WORK REQUEST
Go line by line through the data below and work out how many lines contain "prompts"; the answer is that number alone.

INFORMATION GIVEN

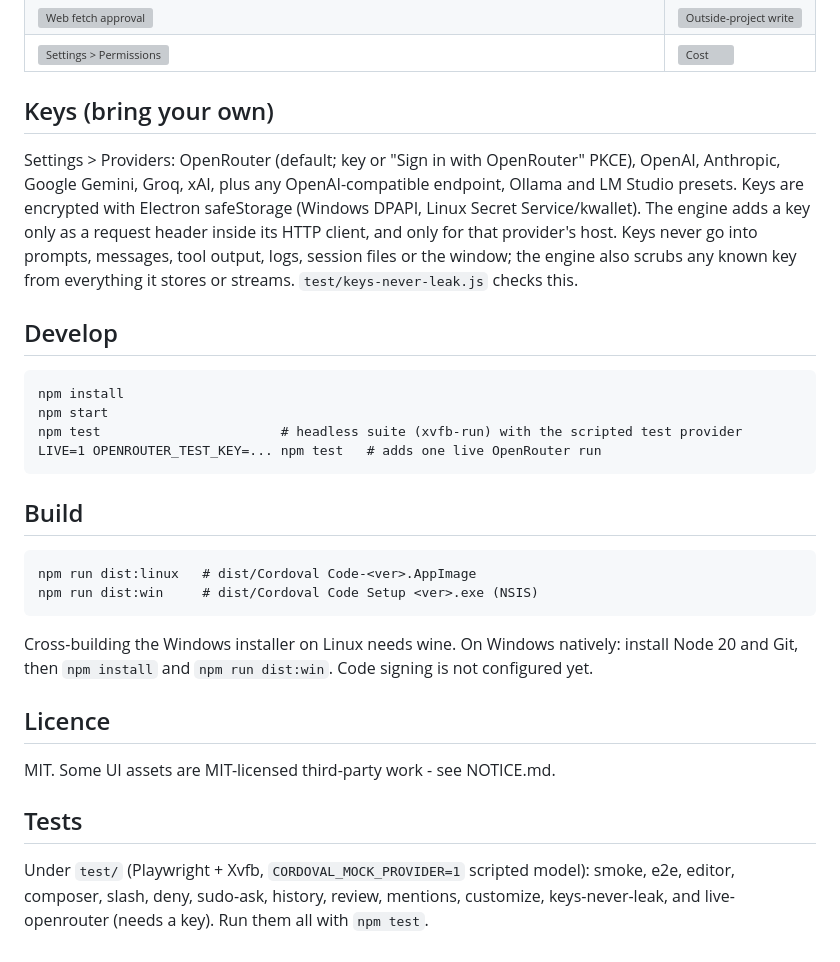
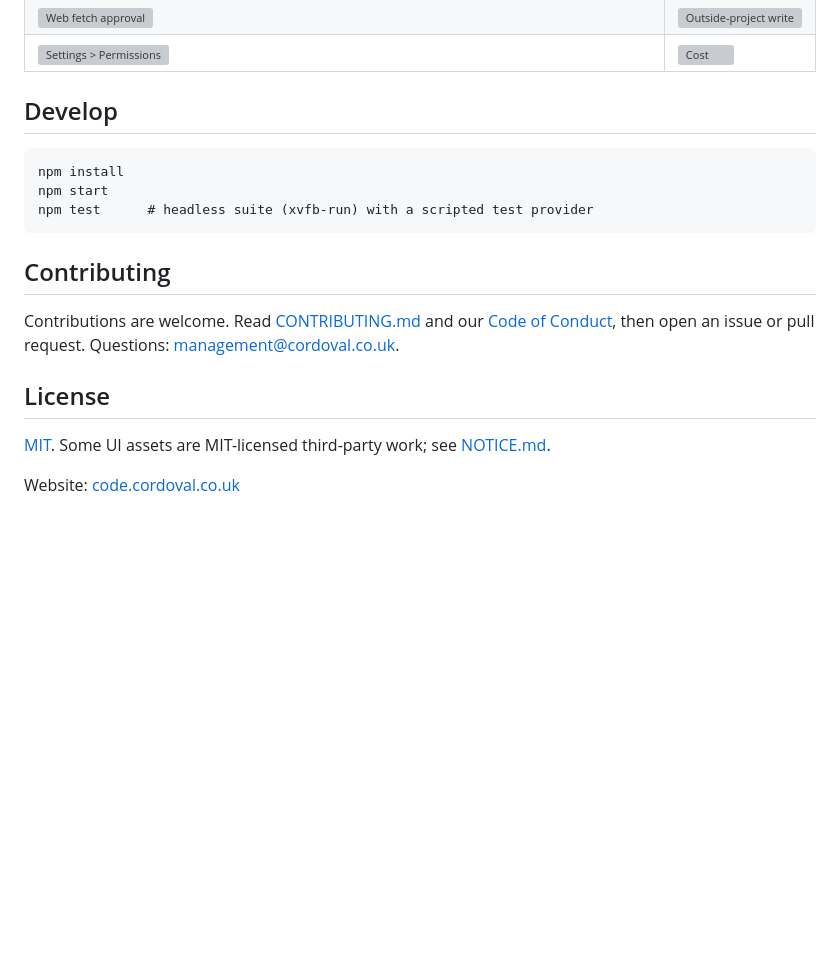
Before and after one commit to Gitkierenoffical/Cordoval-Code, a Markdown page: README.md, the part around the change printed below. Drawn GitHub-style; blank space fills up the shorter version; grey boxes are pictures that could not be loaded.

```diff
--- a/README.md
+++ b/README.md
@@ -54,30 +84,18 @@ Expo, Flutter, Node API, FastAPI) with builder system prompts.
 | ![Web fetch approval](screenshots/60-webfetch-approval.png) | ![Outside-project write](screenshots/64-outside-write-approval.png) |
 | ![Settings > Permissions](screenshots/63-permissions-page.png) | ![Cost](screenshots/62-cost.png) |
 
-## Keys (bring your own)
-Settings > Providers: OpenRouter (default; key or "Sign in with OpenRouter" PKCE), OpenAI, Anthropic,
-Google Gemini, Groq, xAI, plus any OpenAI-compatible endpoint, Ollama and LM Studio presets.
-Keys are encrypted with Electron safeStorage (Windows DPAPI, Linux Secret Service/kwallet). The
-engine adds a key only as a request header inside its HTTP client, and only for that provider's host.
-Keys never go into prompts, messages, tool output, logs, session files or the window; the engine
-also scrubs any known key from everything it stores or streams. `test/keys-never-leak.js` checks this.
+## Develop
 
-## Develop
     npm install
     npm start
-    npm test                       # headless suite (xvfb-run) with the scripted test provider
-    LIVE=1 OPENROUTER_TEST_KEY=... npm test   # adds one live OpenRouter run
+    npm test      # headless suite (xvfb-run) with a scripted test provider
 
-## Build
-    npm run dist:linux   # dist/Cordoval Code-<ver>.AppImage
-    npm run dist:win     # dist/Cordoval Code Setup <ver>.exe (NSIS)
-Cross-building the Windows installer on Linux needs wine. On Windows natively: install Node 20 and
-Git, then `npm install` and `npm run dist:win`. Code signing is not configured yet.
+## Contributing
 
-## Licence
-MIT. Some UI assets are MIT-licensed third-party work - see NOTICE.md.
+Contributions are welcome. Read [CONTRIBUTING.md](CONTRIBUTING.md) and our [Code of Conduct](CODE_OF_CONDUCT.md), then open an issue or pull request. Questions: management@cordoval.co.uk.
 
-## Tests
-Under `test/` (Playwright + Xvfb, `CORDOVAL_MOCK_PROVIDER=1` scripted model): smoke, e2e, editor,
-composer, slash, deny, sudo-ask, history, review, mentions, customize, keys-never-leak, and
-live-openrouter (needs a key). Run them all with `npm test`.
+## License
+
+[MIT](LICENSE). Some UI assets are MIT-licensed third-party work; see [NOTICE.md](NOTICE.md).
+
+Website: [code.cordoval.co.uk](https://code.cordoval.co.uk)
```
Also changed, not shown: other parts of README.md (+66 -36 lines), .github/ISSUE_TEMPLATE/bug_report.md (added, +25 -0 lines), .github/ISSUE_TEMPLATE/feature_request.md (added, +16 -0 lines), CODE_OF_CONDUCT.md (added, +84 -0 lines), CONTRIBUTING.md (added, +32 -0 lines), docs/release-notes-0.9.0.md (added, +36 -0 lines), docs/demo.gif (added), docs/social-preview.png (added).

---

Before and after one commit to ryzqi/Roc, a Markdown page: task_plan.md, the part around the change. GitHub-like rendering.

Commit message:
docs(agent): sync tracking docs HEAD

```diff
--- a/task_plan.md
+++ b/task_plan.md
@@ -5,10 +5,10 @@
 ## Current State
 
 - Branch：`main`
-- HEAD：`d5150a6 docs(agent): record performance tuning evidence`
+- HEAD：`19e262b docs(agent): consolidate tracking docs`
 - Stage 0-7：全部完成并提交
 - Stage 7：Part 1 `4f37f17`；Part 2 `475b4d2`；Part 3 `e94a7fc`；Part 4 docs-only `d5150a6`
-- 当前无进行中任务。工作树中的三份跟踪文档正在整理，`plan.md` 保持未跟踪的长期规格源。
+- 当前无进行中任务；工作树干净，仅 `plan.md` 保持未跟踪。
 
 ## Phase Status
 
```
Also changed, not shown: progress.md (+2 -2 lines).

* * *

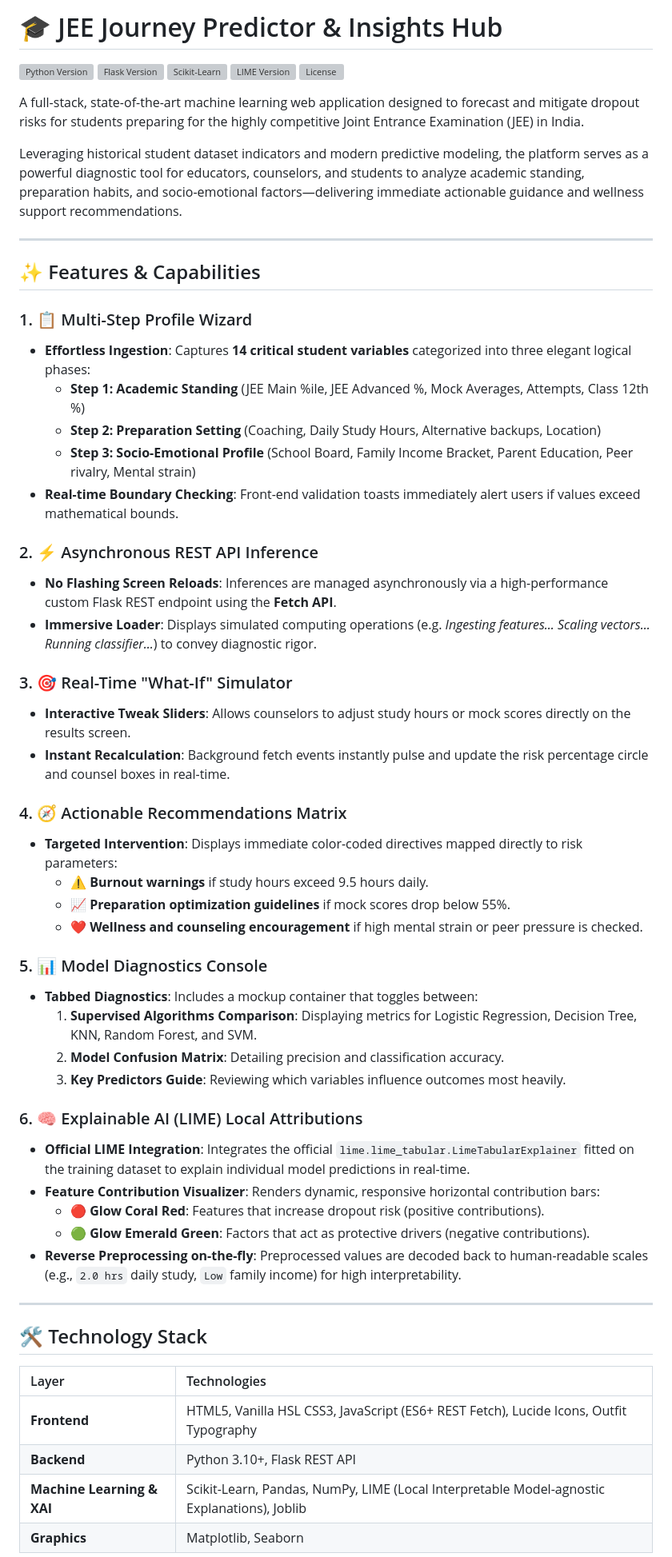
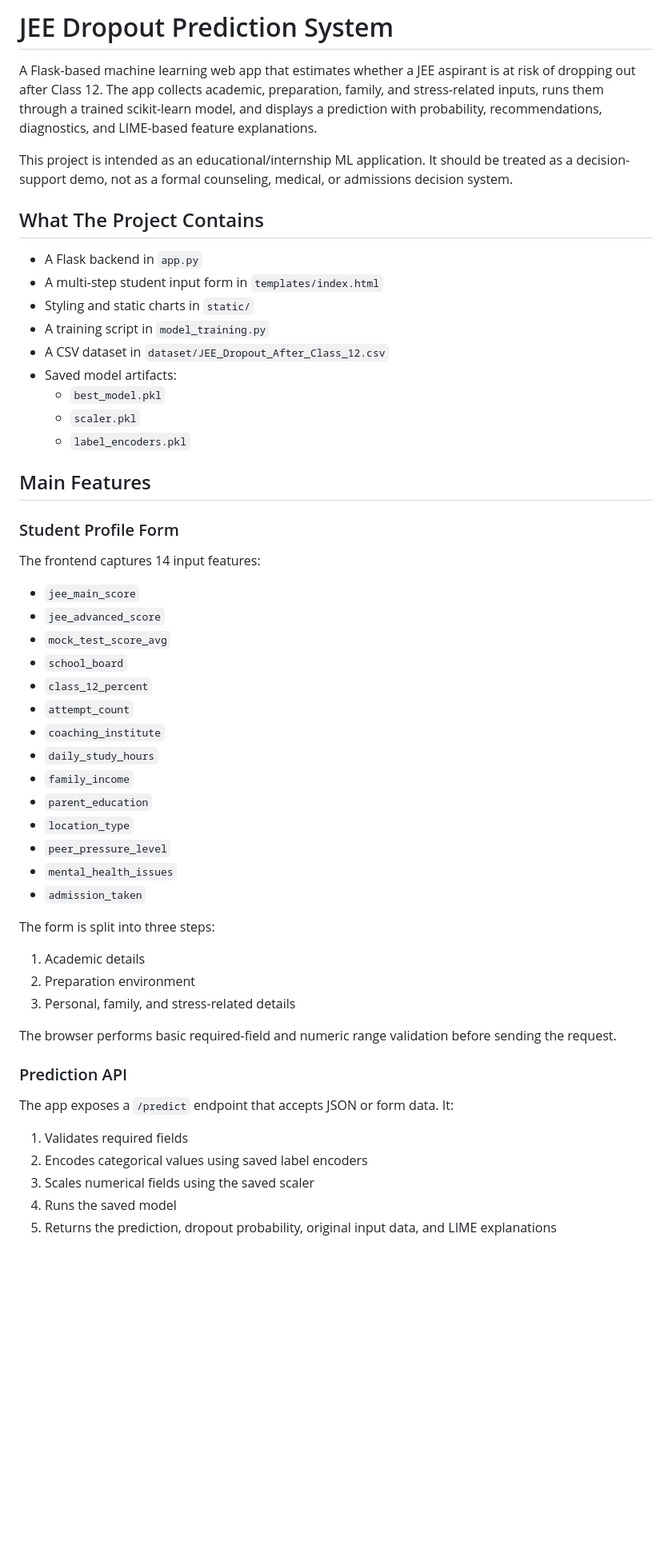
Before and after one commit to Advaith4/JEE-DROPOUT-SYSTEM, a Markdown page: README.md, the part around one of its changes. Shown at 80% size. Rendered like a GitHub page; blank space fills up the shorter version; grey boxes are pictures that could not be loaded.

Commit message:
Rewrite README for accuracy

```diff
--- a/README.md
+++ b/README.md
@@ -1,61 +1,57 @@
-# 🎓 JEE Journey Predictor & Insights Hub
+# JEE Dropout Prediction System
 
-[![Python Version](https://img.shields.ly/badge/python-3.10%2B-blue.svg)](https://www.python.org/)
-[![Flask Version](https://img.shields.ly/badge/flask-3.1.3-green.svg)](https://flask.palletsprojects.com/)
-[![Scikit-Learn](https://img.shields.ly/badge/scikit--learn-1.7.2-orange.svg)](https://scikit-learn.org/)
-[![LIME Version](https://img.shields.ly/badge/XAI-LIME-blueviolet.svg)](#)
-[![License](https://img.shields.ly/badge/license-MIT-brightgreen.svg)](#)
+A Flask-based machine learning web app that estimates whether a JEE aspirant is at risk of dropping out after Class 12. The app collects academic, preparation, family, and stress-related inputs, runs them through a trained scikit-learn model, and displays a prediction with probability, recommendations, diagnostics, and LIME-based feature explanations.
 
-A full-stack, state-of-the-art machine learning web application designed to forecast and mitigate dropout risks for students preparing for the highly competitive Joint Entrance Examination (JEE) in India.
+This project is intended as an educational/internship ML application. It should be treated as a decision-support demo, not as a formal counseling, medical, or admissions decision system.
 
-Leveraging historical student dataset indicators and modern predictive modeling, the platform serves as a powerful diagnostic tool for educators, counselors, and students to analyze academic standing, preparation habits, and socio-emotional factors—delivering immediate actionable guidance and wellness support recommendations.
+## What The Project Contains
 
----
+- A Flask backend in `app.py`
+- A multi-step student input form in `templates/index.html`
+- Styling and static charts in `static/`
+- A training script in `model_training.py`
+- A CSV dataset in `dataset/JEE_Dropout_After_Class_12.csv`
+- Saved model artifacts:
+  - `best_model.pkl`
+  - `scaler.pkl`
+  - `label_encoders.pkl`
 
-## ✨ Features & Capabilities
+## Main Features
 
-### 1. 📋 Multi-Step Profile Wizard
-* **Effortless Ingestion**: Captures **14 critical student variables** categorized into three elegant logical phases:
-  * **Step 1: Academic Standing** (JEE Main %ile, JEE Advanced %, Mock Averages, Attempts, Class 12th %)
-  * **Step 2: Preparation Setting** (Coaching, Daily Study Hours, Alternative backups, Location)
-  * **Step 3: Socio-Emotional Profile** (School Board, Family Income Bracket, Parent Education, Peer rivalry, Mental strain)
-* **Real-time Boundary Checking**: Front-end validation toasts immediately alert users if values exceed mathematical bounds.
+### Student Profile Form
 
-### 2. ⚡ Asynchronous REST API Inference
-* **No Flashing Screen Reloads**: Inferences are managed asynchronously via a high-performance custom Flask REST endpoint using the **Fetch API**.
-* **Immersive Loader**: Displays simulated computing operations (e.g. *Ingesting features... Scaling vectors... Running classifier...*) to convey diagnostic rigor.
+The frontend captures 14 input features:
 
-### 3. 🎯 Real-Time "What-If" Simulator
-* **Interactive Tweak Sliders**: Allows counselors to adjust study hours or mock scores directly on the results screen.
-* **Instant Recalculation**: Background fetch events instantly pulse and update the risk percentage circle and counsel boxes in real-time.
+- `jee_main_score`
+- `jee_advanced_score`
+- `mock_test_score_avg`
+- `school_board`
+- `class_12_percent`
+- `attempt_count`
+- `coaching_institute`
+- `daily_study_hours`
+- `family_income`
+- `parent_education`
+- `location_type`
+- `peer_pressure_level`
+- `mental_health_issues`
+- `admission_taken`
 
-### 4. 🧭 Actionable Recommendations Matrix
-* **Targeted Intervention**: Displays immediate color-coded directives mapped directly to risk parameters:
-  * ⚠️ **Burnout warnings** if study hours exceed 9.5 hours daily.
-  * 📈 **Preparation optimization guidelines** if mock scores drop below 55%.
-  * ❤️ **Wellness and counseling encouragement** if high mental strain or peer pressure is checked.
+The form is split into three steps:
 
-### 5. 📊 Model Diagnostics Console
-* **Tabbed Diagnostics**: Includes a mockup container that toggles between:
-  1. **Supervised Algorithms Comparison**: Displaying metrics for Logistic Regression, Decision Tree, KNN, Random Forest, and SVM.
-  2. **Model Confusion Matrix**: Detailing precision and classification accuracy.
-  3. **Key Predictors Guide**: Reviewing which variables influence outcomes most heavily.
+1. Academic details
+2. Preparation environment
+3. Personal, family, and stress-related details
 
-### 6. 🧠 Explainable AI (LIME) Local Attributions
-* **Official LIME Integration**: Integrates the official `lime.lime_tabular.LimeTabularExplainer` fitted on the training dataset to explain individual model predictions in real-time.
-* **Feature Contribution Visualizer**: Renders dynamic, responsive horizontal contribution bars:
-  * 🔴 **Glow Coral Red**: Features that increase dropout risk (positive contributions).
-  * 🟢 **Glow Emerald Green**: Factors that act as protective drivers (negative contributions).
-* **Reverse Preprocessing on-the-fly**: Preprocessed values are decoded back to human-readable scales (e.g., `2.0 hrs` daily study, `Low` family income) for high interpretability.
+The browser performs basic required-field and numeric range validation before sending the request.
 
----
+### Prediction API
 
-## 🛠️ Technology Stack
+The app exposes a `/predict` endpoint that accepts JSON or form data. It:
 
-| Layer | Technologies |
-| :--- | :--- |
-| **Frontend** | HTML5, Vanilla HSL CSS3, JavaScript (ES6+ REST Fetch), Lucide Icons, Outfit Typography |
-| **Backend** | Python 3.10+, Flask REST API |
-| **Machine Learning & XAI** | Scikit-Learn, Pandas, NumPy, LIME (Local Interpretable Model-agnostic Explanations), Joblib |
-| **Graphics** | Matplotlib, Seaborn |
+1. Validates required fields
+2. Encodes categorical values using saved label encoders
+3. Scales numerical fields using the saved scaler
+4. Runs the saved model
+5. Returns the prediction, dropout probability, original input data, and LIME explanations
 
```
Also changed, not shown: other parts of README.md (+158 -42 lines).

RESPONSE TO THIS TASK
2